• TASK DIRECTIONS: Return all the lines below exactly as written. Drop every picture.

• DATA SHOWN:
──────────────────────────────

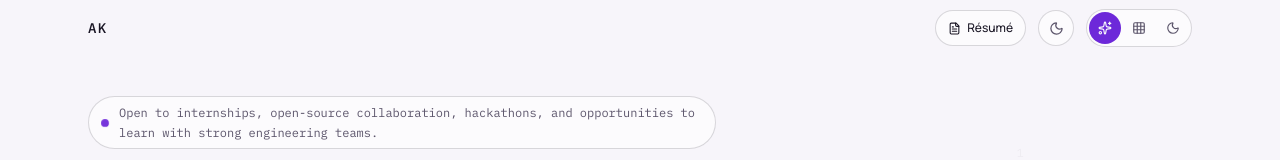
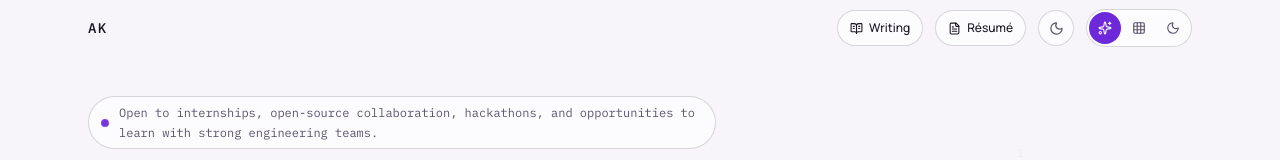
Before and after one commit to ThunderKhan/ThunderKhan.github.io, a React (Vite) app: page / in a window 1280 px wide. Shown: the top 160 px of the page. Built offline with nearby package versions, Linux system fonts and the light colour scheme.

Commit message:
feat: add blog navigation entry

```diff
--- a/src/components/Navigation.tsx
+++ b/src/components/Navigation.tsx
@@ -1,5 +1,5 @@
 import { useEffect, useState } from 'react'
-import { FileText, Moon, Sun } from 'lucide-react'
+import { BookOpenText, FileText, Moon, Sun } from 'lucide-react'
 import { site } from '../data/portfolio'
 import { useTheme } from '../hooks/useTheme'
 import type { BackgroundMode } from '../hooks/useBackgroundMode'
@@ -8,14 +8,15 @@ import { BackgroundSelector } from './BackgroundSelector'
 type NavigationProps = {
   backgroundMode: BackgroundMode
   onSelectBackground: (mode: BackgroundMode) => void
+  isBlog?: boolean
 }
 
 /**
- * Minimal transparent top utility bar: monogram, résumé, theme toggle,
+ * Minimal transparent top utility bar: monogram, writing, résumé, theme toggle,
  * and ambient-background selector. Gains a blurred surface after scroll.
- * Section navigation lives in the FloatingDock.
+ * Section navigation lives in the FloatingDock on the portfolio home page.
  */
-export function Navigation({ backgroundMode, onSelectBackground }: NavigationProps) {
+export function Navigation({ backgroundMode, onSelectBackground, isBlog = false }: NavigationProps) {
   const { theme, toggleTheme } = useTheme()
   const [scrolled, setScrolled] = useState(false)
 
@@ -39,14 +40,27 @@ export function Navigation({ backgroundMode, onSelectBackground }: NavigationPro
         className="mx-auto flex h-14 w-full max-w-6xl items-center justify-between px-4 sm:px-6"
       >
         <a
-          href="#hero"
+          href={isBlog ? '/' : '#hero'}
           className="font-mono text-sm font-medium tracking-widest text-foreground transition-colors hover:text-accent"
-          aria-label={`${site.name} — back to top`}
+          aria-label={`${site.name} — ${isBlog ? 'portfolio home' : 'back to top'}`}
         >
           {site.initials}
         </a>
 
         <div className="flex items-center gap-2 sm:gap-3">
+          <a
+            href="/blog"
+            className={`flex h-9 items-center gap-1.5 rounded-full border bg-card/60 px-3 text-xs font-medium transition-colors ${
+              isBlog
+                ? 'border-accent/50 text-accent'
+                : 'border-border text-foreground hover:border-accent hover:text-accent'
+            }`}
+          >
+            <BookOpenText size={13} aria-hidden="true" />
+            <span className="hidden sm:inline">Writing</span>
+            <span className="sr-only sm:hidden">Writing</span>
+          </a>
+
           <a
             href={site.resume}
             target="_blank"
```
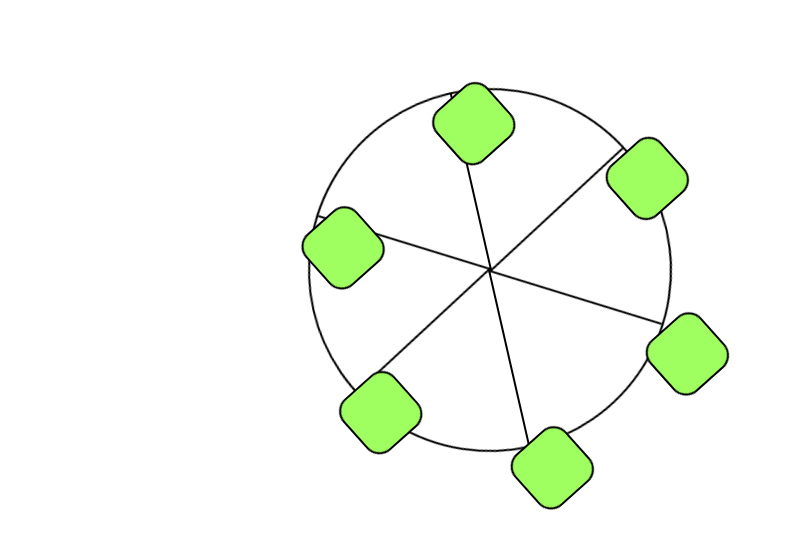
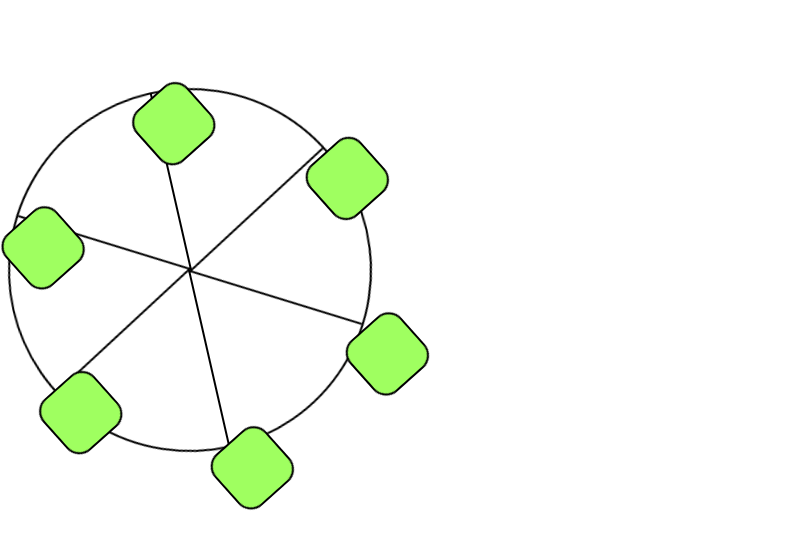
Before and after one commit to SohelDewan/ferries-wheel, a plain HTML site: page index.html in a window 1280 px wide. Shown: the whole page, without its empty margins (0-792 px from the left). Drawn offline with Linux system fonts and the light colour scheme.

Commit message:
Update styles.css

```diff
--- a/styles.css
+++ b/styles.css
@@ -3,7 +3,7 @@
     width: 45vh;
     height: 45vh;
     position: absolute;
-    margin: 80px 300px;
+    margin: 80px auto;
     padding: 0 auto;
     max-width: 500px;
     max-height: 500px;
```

──────────────────────────────

• RESULT FOR THIS EXERCISE:
Before and after one commit to ThunderKhan/ThunderKhan.github.io, a React (Vite) app: page / in a window 1280 px wide. Shown: the top 160 px of the page. Built offline with nearby package versions, Linux system fonts and the light colour scheme.

Commit message:
feat: add blog navigation entry

```diff
--- a/src/components/Navigation.tsx
+++ b/src/components/Navigation.tsx
@@ -1,5 +1,5 @@
 import { useEffect, useState } from 'react'
-import { FileText, Moon, Sun } from 'lucide-react'
+import { BookOpenText, FileText, Moon, Sun } from 'lucide-react'
 import { site } from '../data/portfolio'
 import { useTheme } from '../hooks/useTheme'
 import type { BackgroundMode } from '../hooks/useBackgroundMode'
@@ -8,14 +8,15 @@ import { BackgroundSelector } from './BackgroundSelector'
 type NavigationProps = {
   backgroundMode: BackgroundMode
   onSelectBackground: (mode: BackgroundMode) => void
+  isBlog?: boolean
 }
 
 /**
- * Minimal transparent top utility bar: monogram, résumé, theme toggle,
+ * Minimal transparent top utility bar: monogram, writing, résumé, theme toggle,
  * and ambient-background selector. Gains a blurred surface after scroll.
- * Section navigation lives in the FloatingDock.
+ * Section navigation lives in the FloatingDock on the portfolio home page.
  */
-export function Navigation({ backgroundMode, onSelectBackground }: NavigationProps) {
+export function Navigation({ backgroundMode, onSelectBackground, isBlog = false }: NavigationProps) {
   const { theme, toggleTheme } = useTheme()
   const [scrolled, setScrolled] = useState(false)
 
@@ -39,14 +40,27 @@ export function Navigation({ backgroundMode, onSelectBackground }: NavigationPro
         className="mx-auto flex h-14 w-full max-w-6xl items-center justify-between px-4 sm:px-6"
       >
         <a
-          href="#hero"
+          href={isBlog ? '/' : '#hero'}
           className="font-mono text-sm font-medium tracking-widest text-foreground transition-colors hover:text-accent"
-          aria-label={`${site.name} — back to top`}
+          aria-label={`${site.name} — ${isBlog ? 'portfolio home' : 'back to top'}`}
         >
           {site.initials}
         </a>
 
         <div className="flex items-center gap-2 sm:gap-3">
+          <a
+            href="/blog"
+            className={`flex h-9 items-center gap-1.5 rounded-full border bg-card/60 px-3 text-xs font-medium transition-colors ${
+              isBlog
+                ? 'border-accent/50 text-accent'
+                : 'border-border text-foreground hover:border-accent hover:text-accent'
+            }`}
+          >
+            <BookOpenText size={13} aria-hidden="true" />
+            <span className="hidden sm:inline">Writing</span>
+            <span className="sr-only sm:hidden">Writing</span>
+          </a>
+
           <a
             href={site.resume}
             target="_blank"
```
Before and after one commit to SohelDewan/ferries-wheel, a plain HTML site: page index.html in a window 1280 px wide. Shown: the whole page, without its empty margins (0-792 px from the left). Drawn offline with Linux system fonts and the light colour scheme.

Commit message:
Update styles.css

```diff
--- a/styles.css
+++ b/styles.css
@@ -3,7 +3,7 @@
     width: 45vh;
     height: 45vh;
     position: absolute;
-    margin: 80px 300px;
+    margin: 80px auto;
     padding: 0 auto;
     max-width: 500px;
     max-height: 500px;
```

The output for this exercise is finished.